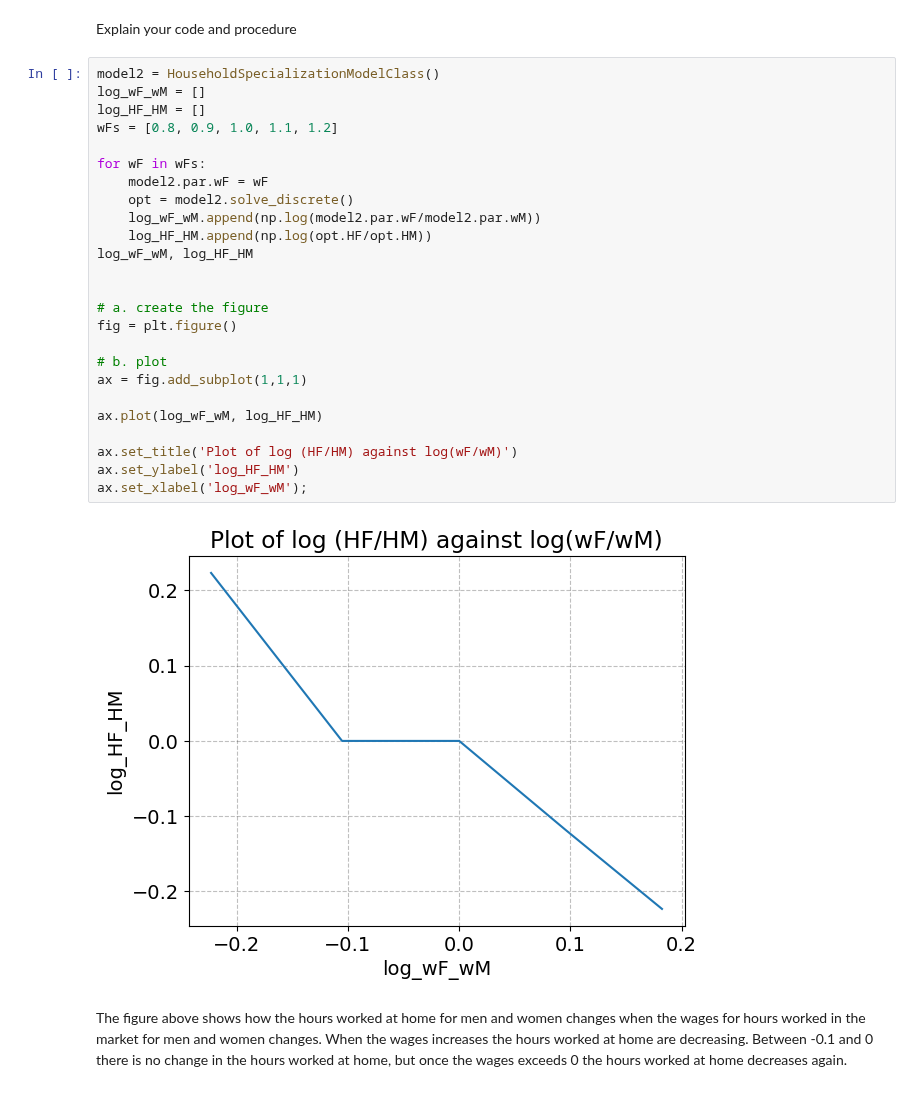
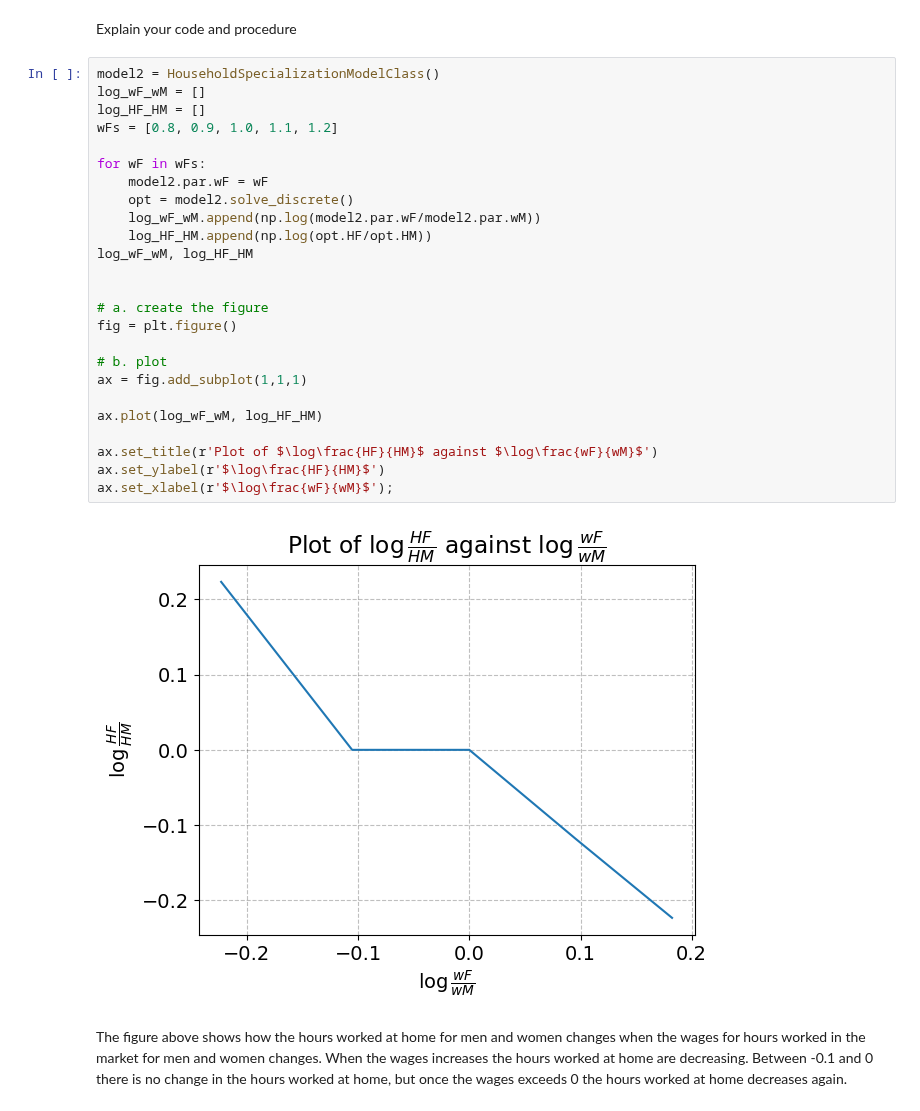
Before and after one commit to NumEconCopenhagen/projects-2023-frederikke-x2-og-sofie, a Jupyter notebook: inauguralproject/inauguralproject.ipynb, the cells around one changed output. Cells and saved outputs as stored; diff of their text form.

```diff
--- a/inauguralproject/inauguralproject.ipynb
+++ b/inauguralproject/inauguralproject.ipynb
@@ -108,30 +108,30 @@ Explain your code and procedure
 # %%
 model2 = HouseholdSpecializationModelClass()
 log_wF_wM = []
 log_HF_HM = []
 wFs = [0.8, 0.9, 1.0, 1.1, 1.2]
 
 for wF in wFs:
     model2.par.wF = wF
     opt = model2.solve_discrete()
     log_wF_wM.append(np.log(model2.par.wF/model2.par.wM))
     log_HF_HM.append(np.log(opt.HF/opt.HM))
 log_wF_wM, log_HF_HM
 
 
 # a. create the figure
 fig = plt.figure()
 
 # b. plot
 ax = fig.add_subplot(1,1,1)
 
 ax.plot(log_wF_wM, log_HF_HM)
 
-ax.set_title('Plot of log (HF/HM) against log(wF/wM)')
-ax.set_ylabel('log_HF_HM')
-ax.set_xlabel('log_wF_wM');
+ax.set_title(r'Plot of $\log\frac{HF}{HM}$ against $\log\frac{wF}{wM}$')
+ax.set_ylabel(r'$\log\frac{HF}{HM}$')
+ax.set_xlabel(r'$\log\frac{wF}{wM}$');
 # %% [output]
-[figure, old version]
+[figure, new version]
 # %% [markdown]
 The figure above shows how the hours worked at home for men and women changes when the wages for hours worked in the market for men and women changes. When the wages increases the hours worked at home are decreasing. Between -0.1 and 0 there is no change in the hours worked at home, but once the wages exceeds 0 the hours worked at home decreases again.
 # %% [markdown]
```
Also changed, not shown: parts of 9 cells of this notebook, 1 other file.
--*--
Only the count should be given: the number of lines in the entries above containing the word "ipynb".

» **Written reply**: 3